There, the exiled leader and cleric Ayatollah Ruhollah Khomeini became the supreme leader of a new Islamic Republic.
Ghannouchi did not return immediately. His party will field no presidential candidate. Ennahda will take part in parliament elections but Ghannouchi himself will not run for public office.
That position allays fears among some Tunisians that the Islamists will try to hijack the revolution. At the same time, if Ennahda wins a respectable number of parliament seats, it could emerge as kingmaker in presidential elections.
“Khomeini returned to a revolution of his making. Ghannouchi is coming to be part of a revolution not of his making. He can’t claim this revolution,” said Sadiki, who has long studied Ennahda and was on Ghannouchi’s flight from London.
“They will go for 35 or 40 percent of the vote to show that they have legitimacy, nothing more. What you have to watch is what they do at the level of society, civic groups, NGOs.”
No one has forgotten the 1989 election, when Ennahda was allowed to participate. It won a respectable share of the vote, alarming Ben Ali who banned Ennahda and crushed its members.
Ennahda may prove no less alarming to secular opposition groups who won less than 3 percent of the vote in the 1989 poll and will surely fear a similar trouncing by the Islamists now.
Ennahda’s only rival in terms of numbers and organisation is the labour union, which briefly joined the interim government after Ben Ali’s fall. It had been in alliance with Ben Ali but ultimately swung behind the revolt and is rebuilding its image.
Tunisia’s handful of secular opposition parties tend to comprise a few hundred supporters coalescing around one leader.
Much has yet to be decided in Tunisia. The country needs a new election law, for instance, as existing legislation severely curbs multi-party participation. Secular groups may push for proportional representation as that model limits large groups, allows small parties a role and encourages coalition-building.
That would be to the detriment of Ennahda, though the group may well feel confident enough to accept such a concession.
“People say we face a problem in the Arab world, that our choice is either between dictators or Islamists,” said Fathi Jerbi, an economics professor and opposition activist.
“We should have proportional representation so we don’t end up with one large party and so no one can rule alone.”
Ghannouchi has compared his party more to Turkey’s moderate ruling AKP than to Egypt’s harder line Muslim Brotherhood.
Indeed, Ennahda’s supporters at the airport wore only light beards. Women wore headscarves but did not cover their faces.
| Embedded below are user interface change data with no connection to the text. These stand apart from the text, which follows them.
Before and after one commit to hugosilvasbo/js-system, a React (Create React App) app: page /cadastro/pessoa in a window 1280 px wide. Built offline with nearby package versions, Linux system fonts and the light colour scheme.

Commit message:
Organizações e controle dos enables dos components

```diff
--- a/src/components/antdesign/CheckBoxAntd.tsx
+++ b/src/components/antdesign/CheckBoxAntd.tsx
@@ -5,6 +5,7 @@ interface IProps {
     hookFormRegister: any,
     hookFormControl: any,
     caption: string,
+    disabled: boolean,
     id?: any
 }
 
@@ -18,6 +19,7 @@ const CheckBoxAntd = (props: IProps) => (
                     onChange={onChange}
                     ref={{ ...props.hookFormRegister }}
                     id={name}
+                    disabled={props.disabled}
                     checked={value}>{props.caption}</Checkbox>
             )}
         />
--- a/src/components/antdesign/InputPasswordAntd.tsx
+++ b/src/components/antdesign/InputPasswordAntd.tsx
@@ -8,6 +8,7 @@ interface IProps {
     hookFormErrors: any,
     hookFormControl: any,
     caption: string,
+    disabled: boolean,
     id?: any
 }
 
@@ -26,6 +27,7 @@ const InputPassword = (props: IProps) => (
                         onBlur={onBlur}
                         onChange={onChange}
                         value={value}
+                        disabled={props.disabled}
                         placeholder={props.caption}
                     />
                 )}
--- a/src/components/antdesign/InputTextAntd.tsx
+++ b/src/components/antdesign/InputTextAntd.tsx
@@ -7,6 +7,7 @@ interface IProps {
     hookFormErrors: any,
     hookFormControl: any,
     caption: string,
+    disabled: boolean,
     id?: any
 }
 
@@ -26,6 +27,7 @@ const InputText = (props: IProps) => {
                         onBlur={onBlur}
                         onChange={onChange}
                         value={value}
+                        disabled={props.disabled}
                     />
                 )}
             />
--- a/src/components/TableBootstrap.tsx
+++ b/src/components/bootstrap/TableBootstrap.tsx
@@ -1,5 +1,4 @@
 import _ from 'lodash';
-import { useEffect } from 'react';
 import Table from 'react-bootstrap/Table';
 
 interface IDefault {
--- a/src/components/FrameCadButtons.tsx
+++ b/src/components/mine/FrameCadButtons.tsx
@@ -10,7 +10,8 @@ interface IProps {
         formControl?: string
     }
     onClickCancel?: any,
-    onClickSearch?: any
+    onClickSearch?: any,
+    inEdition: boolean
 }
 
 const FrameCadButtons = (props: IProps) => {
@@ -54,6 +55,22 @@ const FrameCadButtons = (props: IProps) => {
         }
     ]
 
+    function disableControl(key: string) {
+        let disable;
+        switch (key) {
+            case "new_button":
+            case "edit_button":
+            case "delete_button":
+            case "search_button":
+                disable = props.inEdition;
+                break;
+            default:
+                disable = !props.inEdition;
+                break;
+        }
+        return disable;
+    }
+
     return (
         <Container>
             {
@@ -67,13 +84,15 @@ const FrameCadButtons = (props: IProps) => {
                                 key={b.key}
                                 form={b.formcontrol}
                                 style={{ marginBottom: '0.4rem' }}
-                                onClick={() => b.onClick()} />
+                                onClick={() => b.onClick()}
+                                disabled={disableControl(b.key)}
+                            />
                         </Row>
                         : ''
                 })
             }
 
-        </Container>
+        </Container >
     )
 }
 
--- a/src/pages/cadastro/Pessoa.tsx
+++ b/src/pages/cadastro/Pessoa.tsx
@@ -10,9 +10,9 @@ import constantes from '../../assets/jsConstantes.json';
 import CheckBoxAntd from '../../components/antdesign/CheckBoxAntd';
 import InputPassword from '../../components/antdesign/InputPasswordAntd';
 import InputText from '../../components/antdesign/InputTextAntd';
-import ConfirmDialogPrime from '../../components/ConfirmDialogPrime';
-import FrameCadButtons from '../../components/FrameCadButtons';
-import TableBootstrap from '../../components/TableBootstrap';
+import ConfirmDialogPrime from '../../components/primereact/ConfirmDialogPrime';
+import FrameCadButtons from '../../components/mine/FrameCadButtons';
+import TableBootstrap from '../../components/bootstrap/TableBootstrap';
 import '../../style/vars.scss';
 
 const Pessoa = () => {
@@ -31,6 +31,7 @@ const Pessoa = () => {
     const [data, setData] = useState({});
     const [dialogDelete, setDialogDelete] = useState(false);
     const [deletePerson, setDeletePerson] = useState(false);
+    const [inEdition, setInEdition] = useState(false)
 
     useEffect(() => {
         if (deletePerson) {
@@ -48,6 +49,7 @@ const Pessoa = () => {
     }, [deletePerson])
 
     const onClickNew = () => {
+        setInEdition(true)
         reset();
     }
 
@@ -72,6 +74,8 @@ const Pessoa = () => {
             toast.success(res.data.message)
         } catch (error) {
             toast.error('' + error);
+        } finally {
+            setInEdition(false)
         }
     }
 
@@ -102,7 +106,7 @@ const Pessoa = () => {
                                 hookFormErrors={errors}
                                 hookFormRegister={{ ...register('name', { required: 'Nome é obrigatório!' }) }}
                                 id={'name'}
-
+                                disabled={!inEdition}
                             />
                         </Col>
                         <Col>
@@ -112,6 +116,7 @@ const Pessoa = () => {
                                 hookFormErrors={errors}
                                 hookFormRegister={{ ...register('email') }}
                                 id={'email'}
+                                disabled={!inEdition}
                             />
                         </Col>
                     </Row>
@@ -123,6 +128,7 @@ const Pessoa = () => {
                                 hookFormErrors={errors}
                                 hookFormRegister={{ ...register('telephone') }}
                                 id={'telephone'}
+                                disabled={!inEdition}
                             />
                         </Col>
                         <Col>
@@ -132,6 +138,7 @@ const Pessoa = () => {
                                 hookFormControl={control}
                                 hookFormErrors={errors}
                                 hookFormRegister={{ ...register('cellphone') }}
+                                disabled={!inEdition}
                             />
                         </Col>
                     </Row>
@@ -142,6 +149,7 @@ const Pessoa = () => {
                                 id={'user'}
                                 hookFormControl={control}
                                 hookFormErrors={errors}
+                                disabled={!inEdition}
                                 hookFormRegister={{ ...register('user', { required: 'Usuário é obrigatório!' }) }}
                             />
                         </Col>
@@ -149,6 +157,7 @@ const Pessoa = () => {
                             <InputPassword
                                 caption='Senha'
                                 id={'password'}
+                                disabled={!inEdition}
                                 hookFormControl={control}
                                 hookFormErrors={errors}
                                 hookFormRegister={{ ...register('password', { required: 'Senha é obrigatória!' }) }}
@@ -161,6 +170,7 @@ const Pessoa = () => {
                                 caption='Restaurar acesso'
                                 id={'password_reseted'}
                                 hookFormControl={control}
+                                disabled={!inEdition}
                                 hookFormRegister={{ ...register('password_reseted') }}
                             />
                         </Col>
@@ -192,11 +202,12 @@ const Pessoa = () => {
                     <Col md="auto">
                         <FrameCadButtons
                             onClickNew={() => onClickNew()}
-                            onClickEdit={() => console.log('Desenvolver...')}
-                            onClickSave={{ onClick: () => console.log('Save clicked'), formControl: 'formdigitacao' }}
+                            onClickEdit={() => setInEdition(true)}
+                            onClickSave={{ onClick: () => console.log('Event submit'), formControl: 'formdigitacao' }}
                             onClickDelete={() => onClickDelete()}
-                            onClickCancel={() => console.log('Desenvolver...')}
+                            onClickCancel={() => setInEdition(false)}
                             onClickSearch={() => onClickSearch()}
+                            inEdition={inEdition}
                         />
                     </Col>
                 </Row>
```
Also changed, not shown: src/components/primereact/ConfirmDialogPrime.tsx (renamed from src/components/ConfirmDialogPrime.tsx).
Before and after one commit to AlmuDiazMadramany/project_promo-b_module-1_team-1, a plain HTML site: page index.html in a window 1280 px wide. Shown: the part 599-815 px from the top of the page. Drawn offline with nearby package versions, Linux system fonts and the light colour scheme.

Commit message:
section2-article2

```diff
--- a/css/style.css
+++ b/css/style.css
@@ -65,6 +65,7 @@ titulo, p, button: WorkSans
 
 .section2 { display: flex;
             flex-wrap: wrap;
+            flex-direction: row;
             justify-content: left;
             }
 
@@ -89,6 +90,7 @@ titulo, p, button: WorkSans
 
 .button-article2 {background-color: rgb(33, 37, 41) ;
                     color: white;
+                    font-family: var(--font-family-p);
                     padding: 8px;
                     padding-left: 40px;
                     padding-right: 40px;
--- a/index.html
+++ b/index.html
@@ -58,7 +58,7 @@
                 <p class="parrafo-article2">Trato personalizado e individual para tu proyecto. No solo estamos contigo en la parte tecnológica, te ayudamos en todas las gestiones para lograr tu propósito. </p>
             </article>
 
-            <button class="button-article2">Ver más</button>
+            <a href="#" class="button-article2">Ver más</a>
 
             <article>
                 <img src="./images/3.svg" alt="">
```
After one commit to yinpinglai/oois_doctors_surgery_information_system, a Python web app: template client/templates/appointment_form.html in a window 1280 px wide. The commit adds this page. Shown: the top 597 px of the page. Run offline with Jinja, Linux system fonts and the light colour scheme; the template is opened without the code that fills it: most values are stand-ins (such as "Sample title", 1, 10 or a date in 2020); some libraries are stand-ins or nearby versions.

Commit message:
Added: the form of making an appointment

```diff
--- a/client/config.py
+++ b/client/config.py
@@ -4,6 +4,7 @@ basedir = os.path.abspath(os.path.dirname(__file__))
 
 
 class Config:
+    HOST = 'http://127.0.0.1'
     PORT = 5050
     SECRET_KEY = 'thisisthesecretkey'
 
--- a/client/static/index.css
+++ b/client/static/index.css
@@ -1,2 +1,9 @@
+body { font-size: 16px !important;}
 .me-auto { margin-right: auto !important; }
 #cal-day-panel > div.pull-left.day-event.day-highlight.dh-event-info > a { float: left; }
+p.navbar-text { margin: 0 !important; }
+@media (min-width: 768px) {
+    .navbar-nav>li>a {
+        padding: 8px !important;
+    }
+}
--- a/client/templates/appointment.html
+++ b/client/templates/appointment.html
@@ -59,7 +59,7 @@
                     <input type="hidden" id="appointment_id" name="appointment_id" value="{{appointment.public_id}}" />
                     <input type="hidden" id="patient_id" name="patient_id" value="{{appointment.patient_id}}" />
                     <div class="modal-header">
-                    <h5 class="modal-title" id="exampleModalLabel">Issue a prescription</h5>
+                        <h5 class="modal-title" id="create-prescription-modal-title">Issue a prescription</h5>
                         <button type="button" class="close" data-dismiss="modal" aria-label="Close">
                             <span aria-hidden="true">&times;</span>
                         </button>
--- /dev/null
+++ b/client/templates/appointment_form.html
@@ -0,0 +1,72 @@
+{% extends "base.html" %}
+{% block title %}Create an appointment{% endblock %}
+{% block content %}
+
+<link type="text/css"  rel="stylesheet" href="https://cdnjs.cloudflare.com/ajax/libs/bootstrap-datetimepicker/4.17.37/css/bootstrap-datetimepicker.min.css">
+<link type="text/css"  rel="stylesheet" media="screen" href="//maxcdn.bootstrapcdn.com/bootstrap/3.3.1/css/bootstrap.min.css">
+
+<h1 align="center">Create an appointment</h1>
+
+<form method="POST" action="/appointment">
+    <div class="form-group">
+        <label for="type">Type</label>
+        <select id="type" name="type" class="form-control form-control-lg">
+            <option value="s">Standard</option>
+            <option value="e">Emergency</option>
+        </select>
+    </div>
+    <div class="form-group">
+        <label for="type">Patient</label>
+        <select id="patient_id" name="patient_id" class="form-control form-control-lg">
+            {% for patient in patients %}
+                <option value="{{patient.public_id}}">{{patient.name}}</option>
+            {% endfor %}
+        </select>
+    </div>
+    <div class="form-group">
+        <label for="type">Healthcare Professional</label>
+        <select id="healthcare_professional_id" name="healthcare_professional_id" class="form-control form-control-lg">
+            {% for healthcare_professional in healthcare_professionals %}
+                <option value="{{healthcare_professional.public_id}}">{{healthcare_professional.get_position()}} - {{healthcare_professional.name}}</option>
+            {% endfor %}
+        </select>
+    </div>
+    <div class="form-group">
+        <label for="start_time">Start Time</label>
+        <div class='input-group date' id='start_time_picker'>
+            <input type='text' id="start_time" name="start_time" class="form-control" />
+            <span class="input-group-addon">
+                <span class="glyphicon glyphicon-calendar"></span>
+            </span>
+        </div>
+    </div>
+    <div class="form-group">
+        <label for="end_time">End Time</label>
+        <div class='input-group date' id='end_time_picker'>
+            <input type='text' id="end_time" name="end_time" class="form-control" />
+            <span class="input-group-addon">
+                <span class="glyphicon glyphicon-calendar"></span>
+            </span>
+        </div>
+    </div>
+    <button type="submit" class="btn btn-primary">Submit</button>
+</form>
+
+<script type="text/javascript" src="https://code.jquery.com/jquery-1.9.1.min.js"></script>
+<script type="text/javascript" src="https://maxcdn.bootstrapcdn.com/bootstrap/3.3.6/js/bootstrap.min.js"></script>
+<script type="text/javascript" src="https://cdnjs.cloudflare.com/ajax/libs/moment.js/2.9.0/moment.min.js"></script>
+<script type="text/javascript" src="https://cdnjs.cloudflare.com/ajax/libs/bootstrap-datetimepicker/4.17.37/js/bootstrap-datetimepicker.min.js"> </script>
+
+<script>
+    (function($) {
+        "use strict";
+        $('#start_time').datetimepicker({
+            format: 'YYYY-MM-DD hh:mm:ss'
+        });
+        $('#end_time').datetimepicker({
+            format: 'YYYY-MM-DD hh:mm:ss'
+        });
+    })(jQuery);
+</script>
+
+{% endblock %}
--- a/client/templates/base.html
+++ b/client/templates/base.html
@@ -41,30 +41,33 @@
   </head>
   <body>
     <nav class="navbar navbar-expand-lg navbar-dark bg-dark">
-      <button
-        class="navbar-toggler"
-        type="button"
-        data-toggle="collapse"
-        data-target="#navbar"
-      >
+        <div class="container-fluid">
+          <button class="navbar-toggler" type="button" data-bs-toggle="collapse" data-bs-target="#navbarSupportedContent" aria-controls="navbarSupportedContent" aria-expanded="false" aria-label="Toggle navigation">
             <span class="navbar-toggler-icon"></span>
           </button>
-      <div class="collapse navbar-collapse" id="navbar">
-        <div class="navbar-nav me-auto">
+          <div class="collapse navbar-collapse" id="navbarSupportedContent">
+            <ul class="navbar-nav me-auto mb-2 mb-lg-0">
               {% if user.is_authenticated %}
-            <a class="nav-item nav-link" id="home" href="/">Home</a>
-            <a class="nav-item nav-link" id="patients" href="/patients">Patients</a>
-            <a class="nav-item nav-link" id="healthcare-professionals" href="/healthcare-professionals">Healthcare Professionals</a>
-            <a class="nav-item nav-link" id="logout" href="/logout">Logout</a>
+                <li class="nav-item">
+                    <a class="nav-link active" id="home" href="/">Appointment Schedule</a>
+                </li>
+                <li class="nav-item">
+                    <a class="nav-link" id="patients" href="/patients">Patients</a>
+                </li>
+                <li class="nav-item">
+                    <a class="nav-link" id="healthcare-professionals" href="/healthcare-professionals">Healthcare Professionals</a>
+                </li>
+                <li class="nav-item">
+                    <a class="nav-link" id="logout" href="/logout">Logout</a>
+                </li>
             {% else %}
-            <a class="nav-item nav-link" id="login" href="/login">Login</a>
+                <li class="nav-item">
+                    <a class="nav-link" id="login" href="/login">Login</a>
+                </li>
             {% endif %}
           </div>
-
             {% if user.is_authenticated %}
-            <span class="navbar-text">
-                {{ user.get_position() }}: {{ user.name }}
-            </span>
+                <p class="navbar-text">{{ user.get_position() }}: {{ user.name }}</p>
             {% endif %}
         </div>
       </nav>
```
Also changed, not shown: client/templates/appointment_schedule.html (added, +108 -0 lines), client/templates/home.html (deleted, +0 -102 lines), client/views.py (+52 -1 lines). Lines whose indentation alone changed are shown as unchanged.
“Ennahda would never tell you to wear the hijab. It is your choice. We are against these extremists who misrepresent us,” said Samda Jbeili, who was at the airport to greet Ghannouchi.
Not all Tunisians believe this moderate stance will last. Some say a harder line could yet come to the fore. Others say Ennahda may bide its time and work at the social level to build a society amenable to political Islam.
That could take years in secular Tunisia, where the personal status code bans polygamy and protects gender equality.
“The Ghannouchi of today is not the Ghannouchi of the 1980s. It is a different Ghannouchi altogether. At the time there was talk of an Islamic state, of Islamic law,” Sadiki said.
“No Islamist can really accept Tunisia’s personal status code, but they have learnt what taboos to poke and what to leave and for now they will leave it. That is a huge concession.”
Additional reporting by Tom Perry; editing by Giles Elgood